Turning 18 is a great milestone – the first steps of adulthood likely include graduating high school and heading off to college.  Young adults can vote and get into casinos.  They are also tasked with making responsible financial decisions and taking care of their health.

Parents sometimes forget that all parental authority ends when the child turns 18.

For some young adults, lack of parental oversight is a welcomed freedom.
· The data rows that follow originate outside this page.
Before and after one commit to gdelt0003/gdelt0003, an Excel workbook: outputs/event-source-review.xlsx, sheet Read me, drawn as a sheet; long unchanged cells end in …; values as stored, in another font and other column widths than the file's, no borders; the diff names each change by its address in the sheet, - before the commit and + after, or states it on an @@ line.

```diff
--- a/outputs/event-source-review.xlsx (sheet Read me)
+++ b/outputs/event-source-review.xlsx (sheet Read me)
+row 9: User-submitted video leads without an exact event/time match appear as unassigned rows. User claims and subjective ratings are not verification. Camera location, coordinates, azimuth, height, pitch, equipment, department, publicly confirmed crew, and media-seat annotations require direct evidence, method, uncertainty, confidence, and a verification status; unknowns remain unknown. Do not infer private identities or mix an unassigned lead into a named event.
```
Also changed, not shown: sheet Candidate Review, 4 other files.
But, other young adults may be intimidated and uncertain about making financial and medical decisions for themselves.  Children can often fall back on their parents to help them make decisions.

If your children find themselves in the second camp and want to ease into financial and health care decision-making, creating estate planning documents can be a good idea.
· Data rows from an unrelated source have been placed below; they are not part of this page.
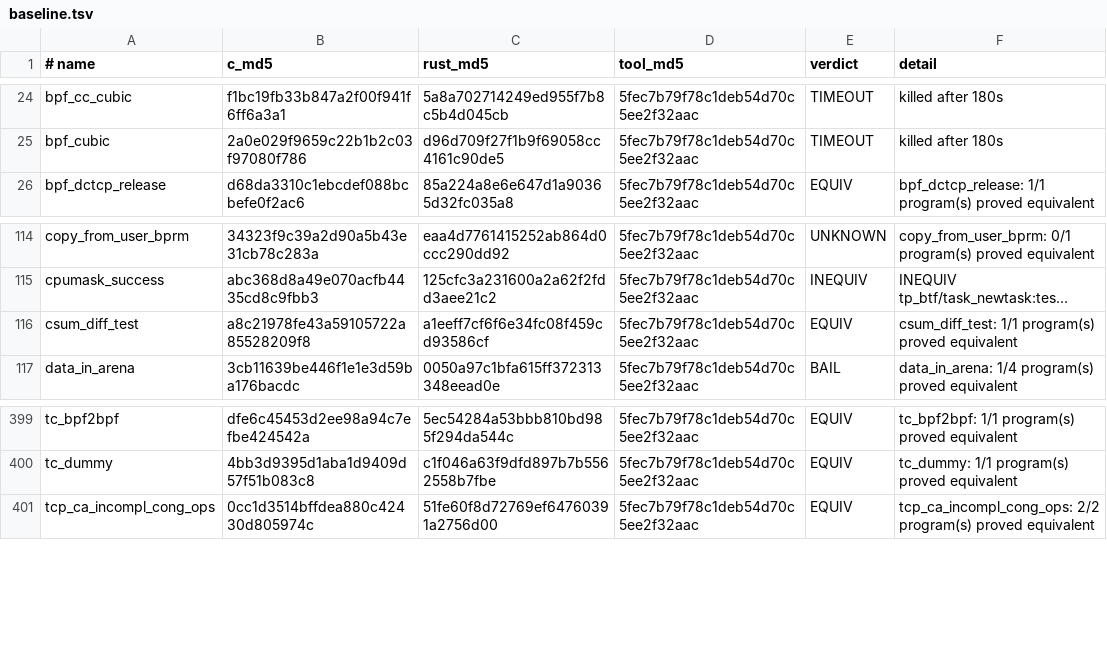
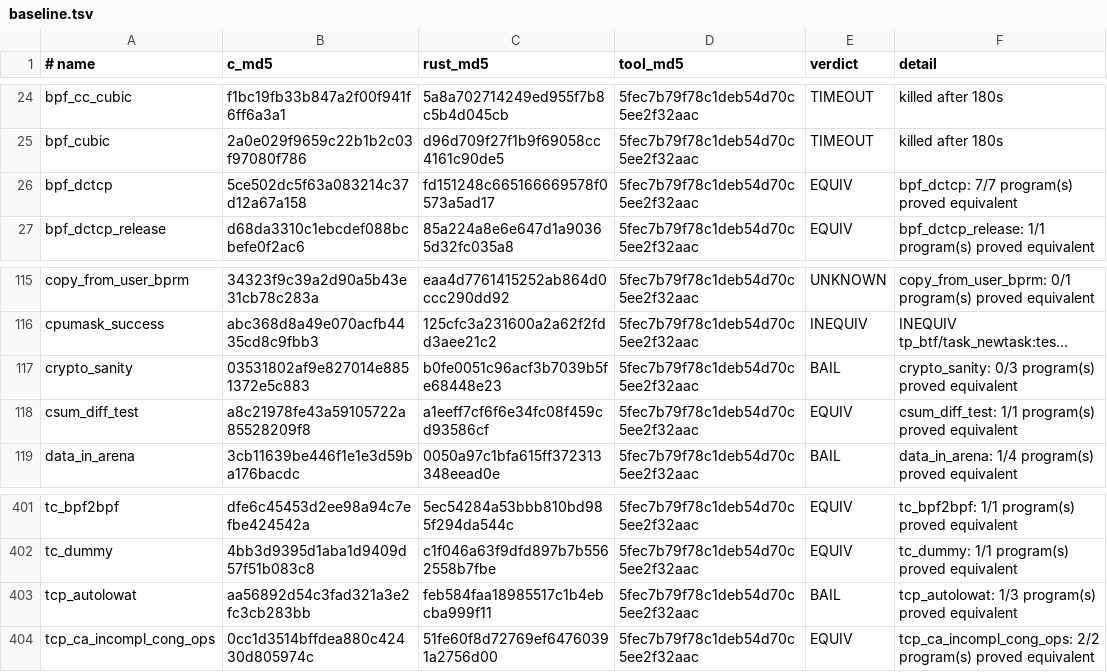
Before and after one commit to prozak/rust-selftests, a TSV file: equiv/results/baseline.tsv, drawn as a sheet; only a part is shown, gaps mark what is left out; long unchanged cells end in …; the diff names each change by its address in the sheet, - before the commit and + after, or states it on an @@ line.

```diff
--- a/equiv/results/baseline.tsv
+++ b/equiv/results/baseline.tsv
+row 26: bpf_dctcp | 5ce502dc5f63a083214c37d12a67a158 | fd151248c665166669578f0573a5ad17 | 5fec7b79f78c1deb54d70c5ee2f32aac | EQUIV | bpf_dctcp: 7/7 program(s) proved equivalent
+row 117: crypto_sanity | 03531802af9e827014e8851372e5c883 | b0fe0051c96acf3b7039b5fe68448e23 | 5fec7b79f78c1deb54d70c5ee2f32aac | BAIL | crypto_sanity: 0/3 program(s) proved equivalent
+row 403: tcp_autolowat | aa56892d54c3fad321a3e2fc3cb283bb | feb584faa18985517c1b4ebcba999f11 | 5fec7b79f78c1deb54d70c5ee2f32aac | BAIL | tcp_autolowat: 1/3 program(s) proved equivalent
```
Also changed, not shown: qemu/gate/baseline.tsv, 3 other files.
Typically, people think of estate planning documents for elderly people or for families with young children.  While it is important for these demographics to have some planning in place, it can be equally important for young adults to have a plan in place, too.
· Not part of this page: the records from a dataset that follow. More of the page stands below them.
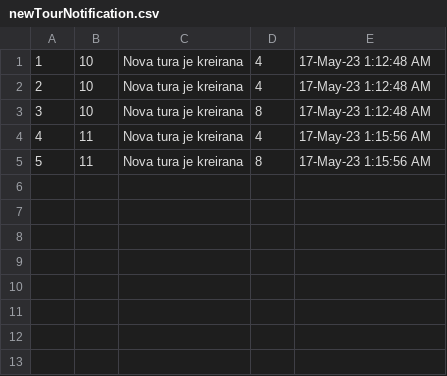
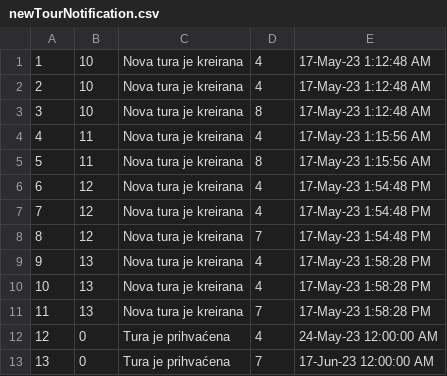
Before and after one commit to ivanailijin/SIMS-Project-team-C, a CSV file: TravelService/TravelService/Resources/Data/newTourNotification.csv, drawn as a sheet.

```diff
--- a/TravelService/TravelService/Resources/Data/newTourNotification.csv
+++ b/TravelService/TravelService/Resources/Data/newTourNotification.csv
@@ -5 +5,9 @@
 5|11|Nova tura je kreirana|8|17-May-23 1:15:56 AM
+6|12|Nova tura je kreirana|4|17-May-23 1:54:48 PM
+7|12|Nova tura je kreirana|4|17-May-23 1:54:48 PM
+8|12|Nova tura je kreirana|7|17-May-23 1:54:48 PM
+9|13|Nova tura je kreirana|4|17-May-23 1:58:28 PM
+10|13|Nova tura je kreirana|4|17-May-23 1:58:28 PM
+11|13|Nova tura je kreirana|7|17-May-23 1:58:28 PM
+12|0|Tura je prihvaćena|4|24-May-23 12:00:00 AM
+13|0|Tura je prihvaćena|7|17-Jun-23 12:00:00 AM
```
Also changed, not shown: TravelService/TravelService/Resources/Data/checkpoint.csv, TravelService/TravelService/Resources/Data/tour.csv, 9 other files.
Usually, 18-year-olds do not have significant assets, so a Will may be unnecessary (if your 18-year old has a Will, more power to him!).  But, financial and health care powers of attorney are very appropriate for that age group.

With a financial power of attorney, a parent can access bank accounts, pick up and open mail, renew car tags, and pay bills (like college tuition).  Financial powers of attorney can be drafted to allow parents to have access to education records and grades.  Many colleges and universities are unable to share information with a student’s parent simply because the parent is footing the tuition bill.

Health care powers of attorney can allow a parent to make medical decisions for their children if the children cannot speak for themselves.  Hopefully this document will never need to be used, but if the child is in a car accident or otherwise incapacitated, the health care power of attorney can allow the parents to access protected health care information and make decisions regarding treatment.

While these documents can play a vital role in any young adult’s life, they can be especially important if your child is moving away to college, the military, or other postsecondary plans.  If your child may study abroad for a semester or is away from home for a period of time, access to bank accounts and health information can be crucial.

Meeting with an estate planning attorney to discuss these documents can allow a young adult to learn more about the effect of each document, as well as the variety of terms the documents can contain.  Powers of attorney can be effective immediately or at a later date.  They can contain broad powers relating to personal property and bank accounts or be more specific to tuition and similar items.  There is no one-size-fits all, so it is important to find knowledgeable counsel to guide your young adult through this process.

If your child is headed off to college in the fall or is home on summer break, now is the time to discuss these documents with them.  It’s not as fun as shopping for the dorm room or taking a summer vacation, but it is money well spent.